_To do_.
Working through the lines below, return each one that holds "import".

_Extracted information_.
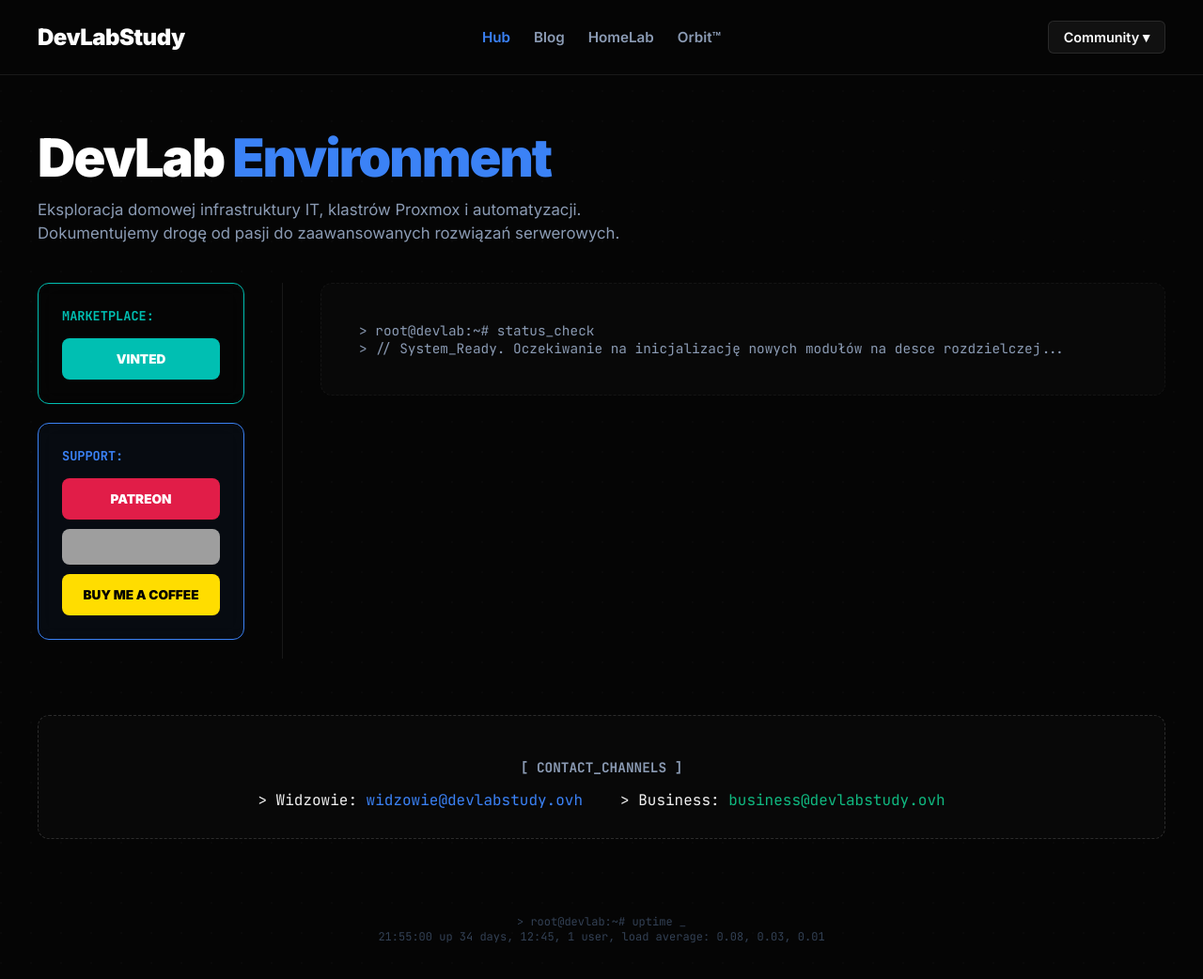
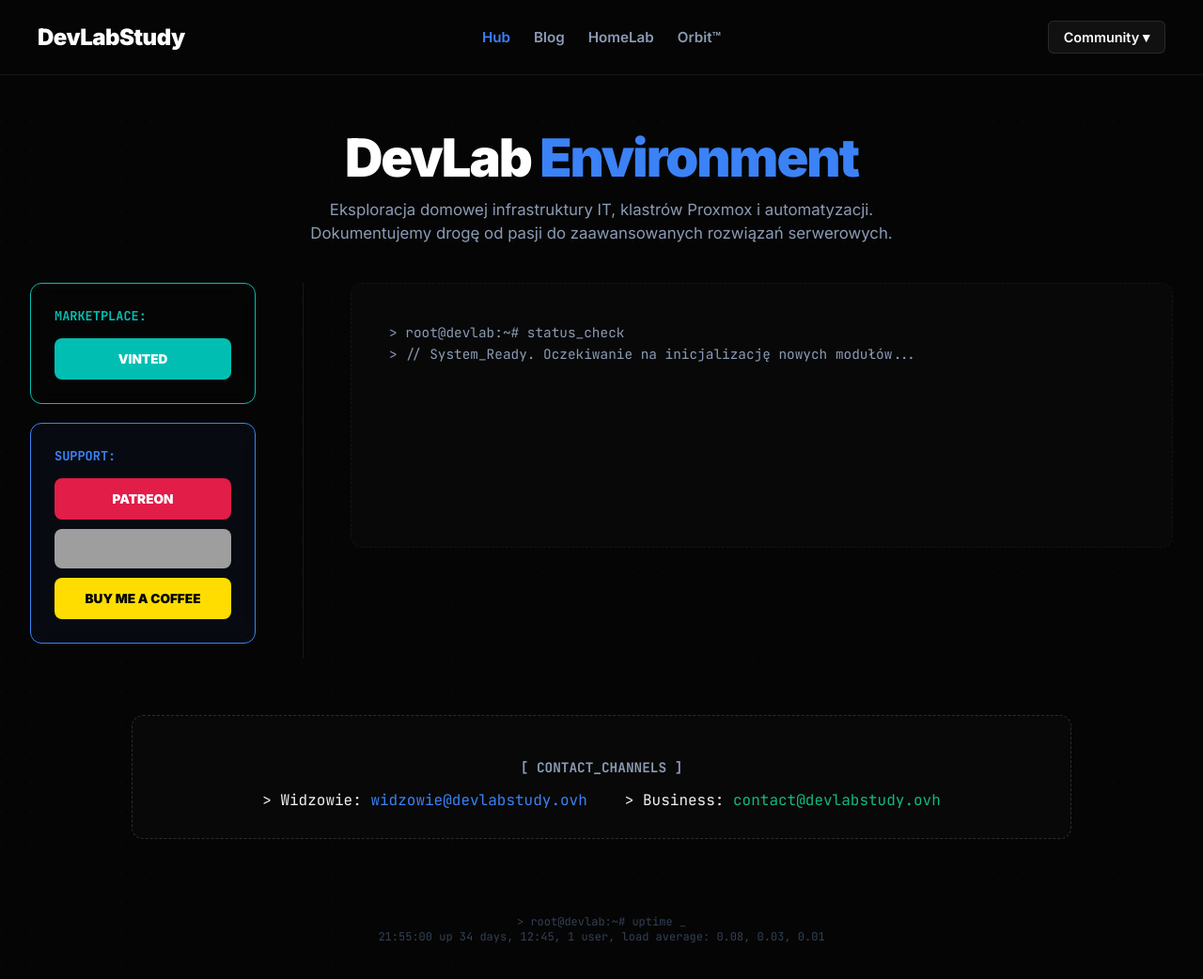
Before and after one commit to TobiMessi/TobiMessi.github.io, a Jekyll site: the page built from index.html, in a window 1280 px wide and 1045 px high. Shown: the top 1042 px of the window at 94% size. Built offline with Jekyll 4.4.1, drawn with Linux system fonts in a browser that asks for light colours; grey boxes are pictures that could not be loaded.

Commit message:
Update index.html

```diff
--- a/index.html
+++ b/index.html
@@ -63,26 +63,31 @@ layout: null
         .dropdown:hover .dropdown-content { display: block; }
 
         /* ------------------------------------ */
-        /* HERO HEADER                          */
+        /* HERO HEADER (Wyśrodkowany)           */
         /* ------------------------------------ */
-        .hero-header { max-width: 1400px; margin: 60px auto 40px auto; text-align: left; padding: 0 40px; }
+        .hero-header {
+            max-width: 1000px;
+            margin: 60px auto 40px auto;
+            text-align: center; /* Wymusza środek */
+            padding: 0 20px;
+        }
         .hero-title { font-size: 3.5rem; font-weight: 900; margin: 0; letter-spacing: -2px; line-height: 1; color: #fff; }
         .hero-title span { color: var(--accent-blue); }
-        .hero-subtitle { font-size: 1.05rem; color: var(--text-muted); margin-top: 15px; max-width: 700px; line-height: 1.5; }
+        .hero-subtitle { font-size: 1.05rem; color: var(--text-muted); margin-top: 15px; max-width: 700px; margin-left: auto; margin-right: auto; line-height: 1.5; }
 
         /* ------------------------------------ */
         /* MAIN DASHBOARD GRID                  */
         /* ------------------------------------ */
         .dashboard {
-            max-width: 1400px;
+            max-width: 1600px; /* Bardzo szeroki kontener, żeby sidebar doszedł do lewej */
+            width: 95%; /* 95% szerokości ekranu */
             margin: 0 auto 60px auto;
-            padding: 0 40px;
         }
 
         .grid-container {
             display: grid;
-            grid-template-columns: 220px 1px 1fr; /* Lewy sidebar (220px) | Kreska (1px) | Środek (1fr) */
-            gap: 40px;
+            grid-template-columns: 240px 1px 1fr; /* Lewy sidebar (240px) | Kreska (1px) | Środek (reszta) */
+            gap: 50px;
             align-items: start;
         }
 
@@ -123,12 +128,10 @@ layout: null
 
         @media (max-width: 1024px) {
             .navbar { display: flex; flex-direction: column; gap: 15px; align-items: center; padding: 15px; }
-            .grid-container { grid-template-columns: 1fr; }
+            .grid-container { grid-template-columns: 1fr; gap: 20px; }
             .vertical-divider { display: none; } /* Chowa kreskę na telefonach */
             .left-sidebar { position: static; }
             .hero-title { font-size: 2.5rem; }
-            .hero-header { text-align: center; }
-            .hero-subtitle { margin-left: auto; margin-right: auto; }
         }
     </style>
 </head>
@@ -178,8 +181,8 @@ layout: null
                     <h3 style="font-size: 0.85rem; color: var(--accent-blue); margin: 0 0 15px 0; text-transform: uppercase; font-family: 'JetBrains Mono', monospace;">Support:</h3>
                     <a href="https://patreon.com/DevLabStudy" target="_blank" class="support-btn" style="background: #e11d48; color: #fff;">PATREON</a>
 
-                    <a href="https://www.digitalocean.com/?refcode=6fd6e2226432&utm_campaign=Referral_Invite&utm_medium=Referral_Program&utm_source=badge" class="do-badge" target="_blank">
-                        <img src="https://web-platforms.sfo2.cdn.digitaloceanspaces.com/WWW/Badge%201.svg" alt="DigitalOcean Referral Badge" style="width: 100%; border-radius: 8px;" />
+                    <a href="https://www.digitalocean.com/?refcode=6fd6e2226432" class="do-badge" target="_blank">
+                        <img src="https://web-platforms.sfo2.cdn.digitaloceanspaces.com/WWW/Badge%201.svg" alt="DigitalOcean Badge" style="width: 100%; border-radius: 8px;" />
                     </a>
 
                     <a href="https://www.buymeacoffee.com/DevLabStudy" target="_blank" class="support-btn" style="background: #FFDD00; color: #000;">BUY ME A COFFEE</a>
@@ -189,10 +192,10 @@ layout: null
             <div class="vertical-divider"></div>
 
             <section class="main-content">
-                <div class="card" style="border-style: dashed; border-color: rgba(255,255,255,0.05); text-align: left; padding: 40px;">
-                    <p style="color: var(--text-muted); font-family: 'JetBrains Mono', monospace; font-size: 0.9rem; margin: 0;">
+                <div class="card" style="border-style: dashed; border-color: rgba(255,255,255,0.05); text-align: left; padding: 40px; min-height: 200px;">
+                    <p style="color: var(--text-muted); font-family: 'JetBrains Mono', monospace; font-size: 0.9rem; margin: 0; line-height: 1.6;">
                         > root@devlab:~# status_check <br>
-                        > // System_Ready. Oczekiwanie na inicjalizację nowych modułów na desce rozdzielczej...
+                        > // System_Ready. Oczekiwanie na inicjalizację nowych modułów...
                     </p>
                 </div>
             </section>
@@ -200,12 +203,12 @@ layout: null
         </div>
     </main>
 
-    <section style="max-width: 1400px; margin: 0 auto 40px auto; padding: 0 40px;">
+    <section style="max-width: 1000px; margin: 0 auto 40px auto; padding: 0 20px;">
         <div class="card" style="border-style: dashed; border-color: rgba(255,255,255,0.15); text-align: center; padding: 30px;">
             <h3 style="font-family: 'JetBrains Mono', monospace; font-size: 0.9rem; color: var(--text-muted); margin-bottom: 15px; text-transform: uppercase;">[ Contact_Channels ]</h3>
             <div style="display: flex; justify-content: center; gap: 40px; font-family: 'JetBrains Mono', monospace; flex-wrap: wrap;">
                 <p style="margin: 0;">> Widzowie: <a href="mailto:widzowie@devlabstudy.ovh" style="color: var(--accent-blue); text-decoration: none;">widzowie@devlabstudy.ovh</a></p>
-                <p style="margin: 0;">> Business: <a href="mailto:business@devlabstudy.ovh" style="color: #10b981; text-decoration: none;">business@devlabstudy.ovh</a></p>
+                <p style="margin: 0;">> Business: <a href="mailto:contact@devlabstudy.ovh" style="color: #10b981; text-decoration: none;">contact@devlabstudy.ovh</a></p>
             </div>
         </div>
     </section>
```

--

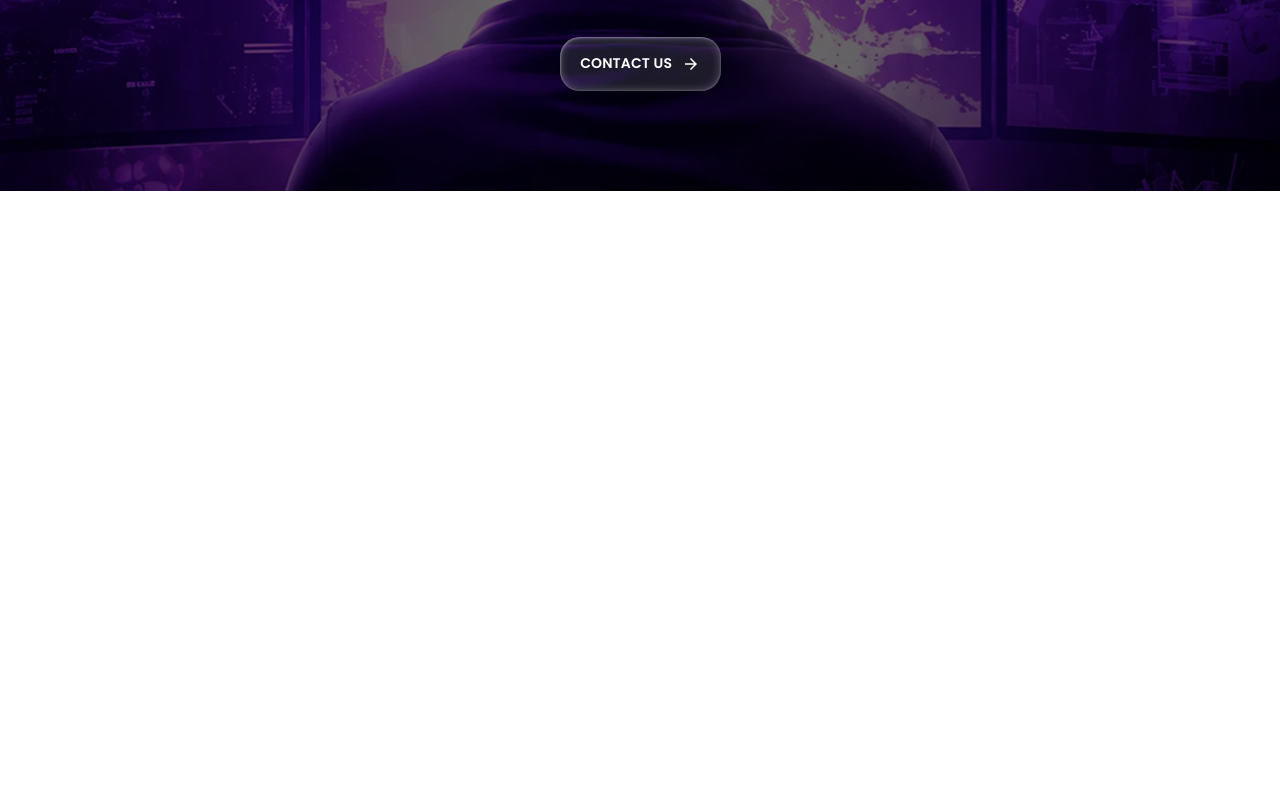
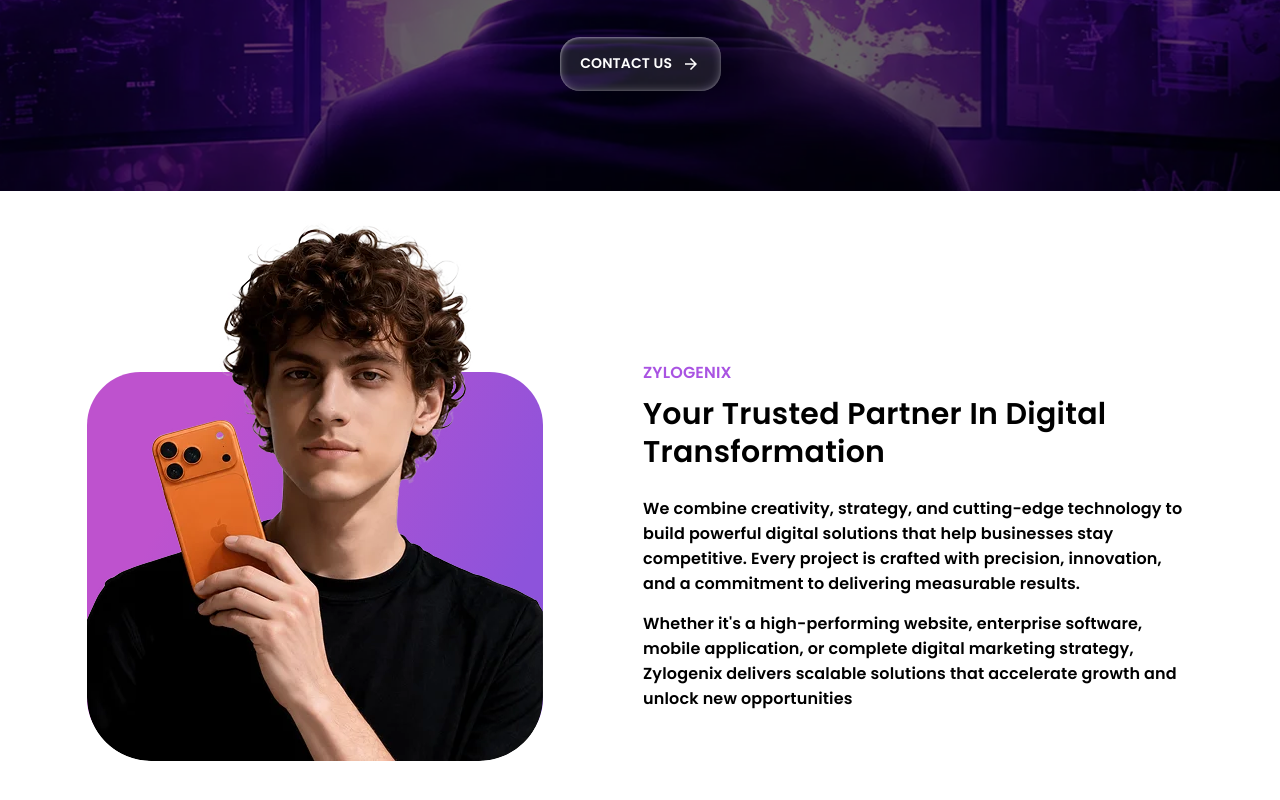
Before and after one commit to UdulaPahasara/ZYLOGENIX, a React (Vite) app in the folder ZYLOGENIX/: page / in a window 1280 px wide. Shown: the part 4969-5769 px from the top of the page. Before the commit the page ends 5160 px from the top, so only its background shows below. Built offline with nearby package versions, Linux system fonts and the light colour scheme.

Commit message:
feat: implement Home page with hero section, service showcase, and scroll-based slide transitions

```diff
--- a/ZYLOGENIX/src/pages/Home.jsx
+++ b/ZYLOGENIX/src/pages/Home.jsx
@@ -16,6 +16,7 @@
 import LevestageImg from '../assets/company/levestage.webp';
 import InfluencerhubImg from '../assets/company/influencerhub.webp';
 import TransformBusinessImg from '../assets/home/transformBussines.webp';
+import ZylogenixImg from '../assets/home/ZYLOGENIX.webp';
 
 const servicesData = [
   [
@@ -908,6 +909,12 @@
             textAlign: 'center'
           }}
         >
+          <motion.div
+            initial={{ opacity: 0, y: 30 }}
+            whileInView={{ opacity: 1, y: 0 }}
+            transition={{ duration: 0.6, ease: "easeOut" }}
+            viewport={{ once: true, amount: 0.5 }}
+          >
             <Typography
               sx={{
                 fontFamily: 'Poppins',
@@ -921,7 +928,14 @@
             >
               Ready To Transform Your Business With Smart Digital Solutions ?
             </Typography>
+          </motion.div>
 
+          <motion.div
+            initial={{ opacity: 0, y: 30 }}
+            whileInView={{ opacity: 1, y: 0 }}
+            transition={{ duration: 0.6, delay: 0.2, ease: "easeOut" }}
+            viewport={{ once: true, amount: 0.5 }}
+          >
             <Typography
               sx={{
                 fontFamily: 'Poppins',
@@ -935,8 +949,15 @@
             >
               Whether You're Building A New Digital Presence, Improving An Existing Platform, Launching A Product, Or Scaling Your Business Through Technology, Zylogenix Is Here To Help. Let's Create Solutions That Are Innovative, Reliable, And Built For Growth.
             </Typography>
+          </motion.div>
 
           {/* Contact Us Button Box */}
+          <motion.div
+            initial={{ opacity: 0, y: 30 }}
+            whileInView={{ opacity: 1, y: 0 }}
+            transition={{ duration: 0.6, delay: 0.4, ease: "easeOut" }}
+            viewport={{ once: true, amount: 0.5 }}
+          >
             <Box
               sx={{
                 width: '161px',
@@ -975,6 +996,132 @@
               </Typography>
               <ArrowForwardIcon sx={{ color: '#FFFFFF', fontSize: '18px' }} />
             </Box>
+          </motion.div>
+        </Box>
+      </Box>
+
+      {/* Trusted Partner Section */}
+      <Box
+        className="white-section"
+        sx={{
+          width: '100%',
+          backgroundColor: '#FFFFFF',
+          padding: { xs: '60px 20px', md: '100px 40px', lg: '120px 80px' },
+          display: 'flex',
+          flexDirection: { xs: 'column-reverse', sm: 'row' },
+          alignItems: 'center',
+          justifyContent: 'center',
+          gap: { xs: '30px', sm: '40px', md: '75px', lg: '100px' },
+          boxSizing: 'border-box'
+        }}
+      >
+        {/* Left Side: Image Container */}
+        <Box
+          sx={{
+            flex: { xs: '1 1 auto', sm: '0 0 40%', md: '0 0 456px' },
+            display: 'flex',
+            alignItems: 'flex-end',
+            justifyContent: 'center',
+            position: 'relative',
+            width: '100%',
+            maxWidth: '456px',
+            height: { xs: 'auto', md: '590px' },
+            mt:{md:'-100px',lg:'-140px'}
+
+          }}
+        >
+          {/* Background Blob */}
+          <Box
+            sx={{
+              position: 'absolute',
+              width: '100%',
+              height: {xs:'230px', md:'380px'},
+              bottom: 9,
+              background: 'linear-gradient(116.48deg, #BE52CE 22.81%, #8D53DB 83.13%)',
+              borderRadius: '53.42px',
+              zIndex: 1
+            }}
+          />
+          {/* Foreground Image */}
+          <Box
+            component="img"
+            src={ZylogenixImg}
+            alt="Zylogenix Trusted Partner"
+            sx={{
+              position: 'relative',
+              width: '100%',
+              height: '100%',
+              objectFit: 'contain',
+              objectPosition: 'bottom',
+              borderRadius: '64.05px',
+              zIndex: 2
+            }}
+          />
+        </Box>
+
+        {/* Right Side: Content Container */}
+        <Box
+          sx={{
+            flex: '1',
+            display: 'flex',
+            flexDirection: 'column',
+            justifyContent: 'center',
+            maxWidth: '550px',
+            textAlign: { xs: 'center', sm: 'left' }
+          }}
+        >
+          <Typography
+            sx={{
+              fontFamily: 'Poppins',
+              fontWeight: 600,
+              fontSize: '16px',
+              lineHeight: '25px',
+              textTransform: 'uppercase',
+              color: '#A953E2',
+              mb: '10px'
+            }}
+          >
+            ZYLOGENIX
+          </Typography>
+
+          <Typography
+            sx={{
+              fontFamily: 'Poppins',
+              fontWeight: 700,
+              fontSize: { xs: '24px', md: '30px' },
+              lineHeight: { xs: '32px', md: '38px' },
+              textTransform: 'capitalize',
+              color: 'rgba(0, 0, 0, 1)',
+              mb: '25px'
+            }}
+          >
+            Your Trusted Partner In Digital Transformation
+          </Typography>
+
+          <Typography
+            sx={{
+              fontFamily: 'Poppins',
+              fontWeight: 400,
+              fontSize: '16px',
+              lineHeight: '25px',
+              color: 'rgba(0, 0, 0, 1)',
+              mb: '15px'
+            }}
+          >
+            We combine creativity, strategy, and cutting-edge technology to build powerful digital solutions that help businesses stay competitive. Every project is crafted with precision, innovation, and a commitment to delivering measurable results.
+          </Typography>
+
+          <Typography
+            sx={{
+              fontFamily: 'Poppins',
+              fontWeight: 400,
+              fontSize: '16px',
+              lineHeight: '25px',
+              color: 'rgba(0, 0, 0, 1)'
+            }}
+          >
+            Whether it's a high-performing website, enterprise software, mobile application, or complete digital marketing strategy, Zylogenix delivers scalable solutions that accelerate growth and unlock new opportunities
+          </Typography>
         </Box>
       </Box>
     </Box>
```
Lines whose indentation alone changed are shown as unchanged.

_Solution_.
 import LevestageImg from '../assets/company/levestage.webp';
 import InfluencerhubImg from '../assets/company/influencerhub.webp';
 import TransformBusinessImg from '../assets/home/transformBussines.webp';
+import ZylogenixImg from '../assets/home/ZYLOGENIX.webp';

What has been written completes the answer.